Sports betting has become a regular part of American culture, but new bettors can be confused by all the terms and jargon. We’ve put together a beginner-level breakdown of the basics to help you get started.
Essentially, sports betting involves predicting something that will happen during a game or event and wagering on the odds of it happening. The higher the probability, the lower the risk and the less you will win, while the lower the chance of an occurrence means a greater risk and larger payout.
A common bet is on a team or individual to score a touchdown, but there are many other types of wagers including player props, totals and futures. Player props are based on things like how many passes a player will make or how many yards he will gain. Totals are predictions of the combined scores of two teams and can be tipped on the Over or Under. Futures bets, on the other hand, are placed on an event that will not take place until the end of the season, for example, who will win the Super Bowl.

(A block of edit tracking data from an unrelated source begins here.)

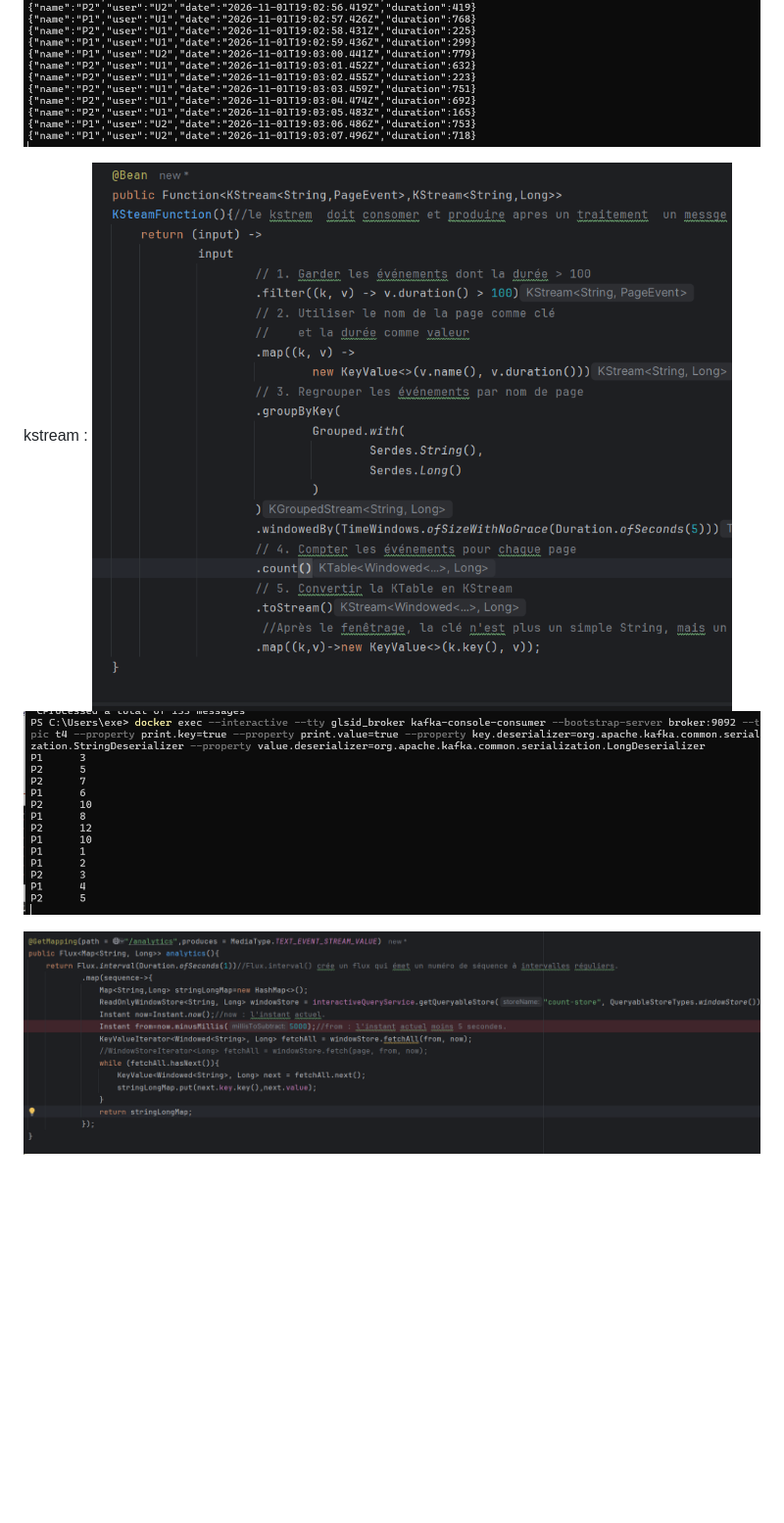
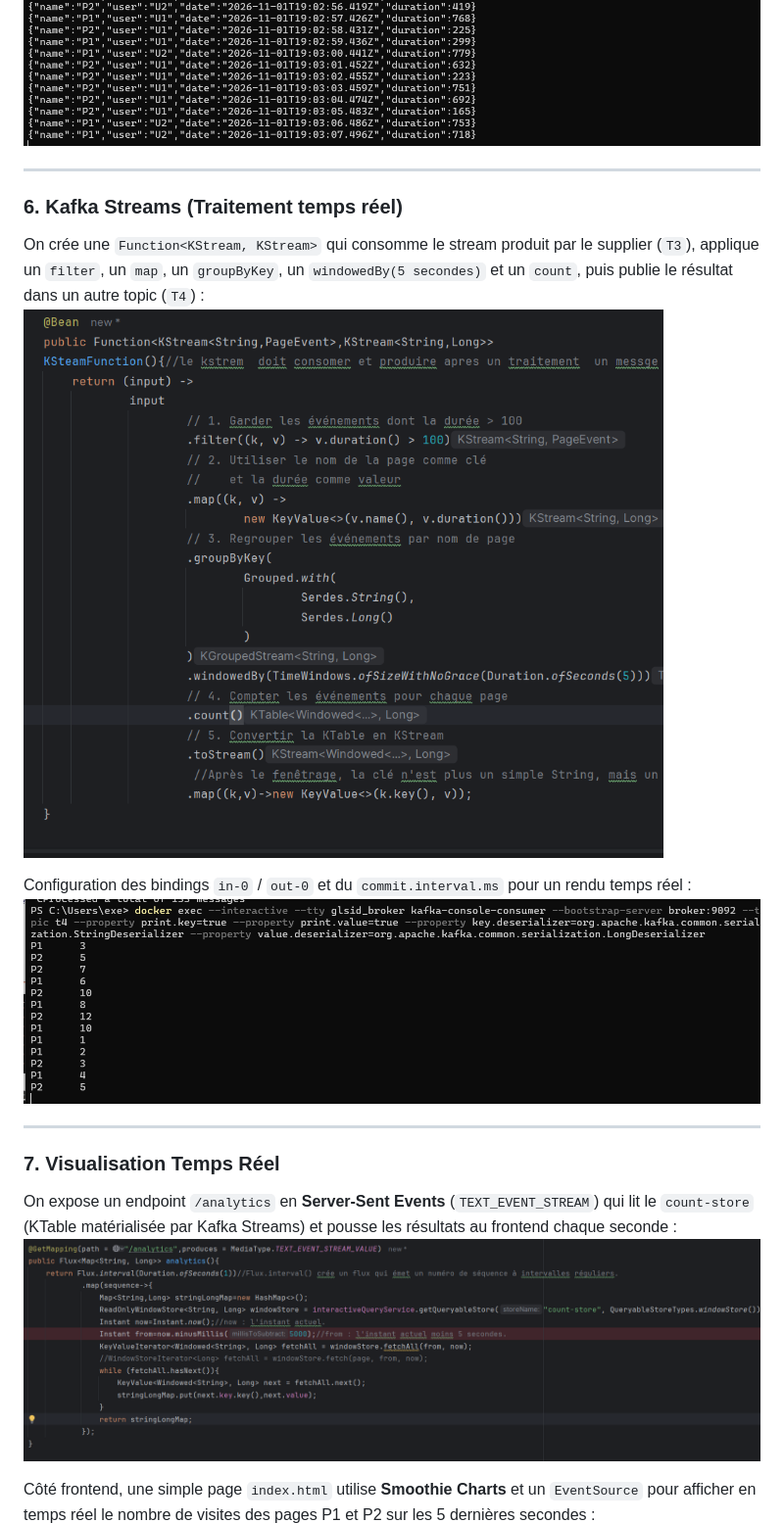
Before and after one commit to meryembenassila/kafka, a Markdown page: Readme.md, the part around one of its changes. Shown at 98% size. GitHub-like rendering; blank space fills up the shorter version.

```diff
--- a/Readme.md
+++ b/Readme.md
@@ -22,10 +66,21 @@ crer un suplier  spring :
 ![img_9.png](img_9.png)
 
+---
 
-kstream :
+### 6. Kafka Streams (Traitement temps réel)
+
+On crée une `Function<KStream, KStream>` qui consomme le stream produit par le supplier (`T3`), applique un `filter`, un `map`, un `groupByKey`, un `windowedBy(5 secondes)` et un `count`, puis publie le résultat dans un autre topic (`T4`) :
 ![img_15.png](img_15.png)
+
+Configuration des bindings `in-0` / `out-0` et du `commit.interval.ms` pour un rendu temps réel :
 ![img_14.png](img_14.png)
 
+---
 
+### 7. Visualisation Temps Réel
+
+On expose un endpoint `/analytics` en **Server-Sent Events** (`TEXT_EVENT_STREAM`) qui lit le `count-store` (KTable matérialisée par Kafka Streams) et pousse les résultats au frontend chaque seconde :
 ![img_17.png](img_17.png)
+
+Côté frontend, une simple page `index.html` utilise **Smoothie Charts** et un `EventSource` pour afficher en temps réel le nombre de visites des pages P1 et P2 sur les 5 dernières secondes :
 ![img_16.png](img_16.png)
```
Also changed, not shown: other parts of Readme.md (+55 -9 lines), img_19.png (added).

One of the most important things to remember when betting on sports is to bet with your head, not your heart. It’s easy to get caught up in the hype of a certain team or player, but betting with your emotions can lead to bad decisions and even worse results. It’s also important to respect the market and never bet more than you can afford to lose.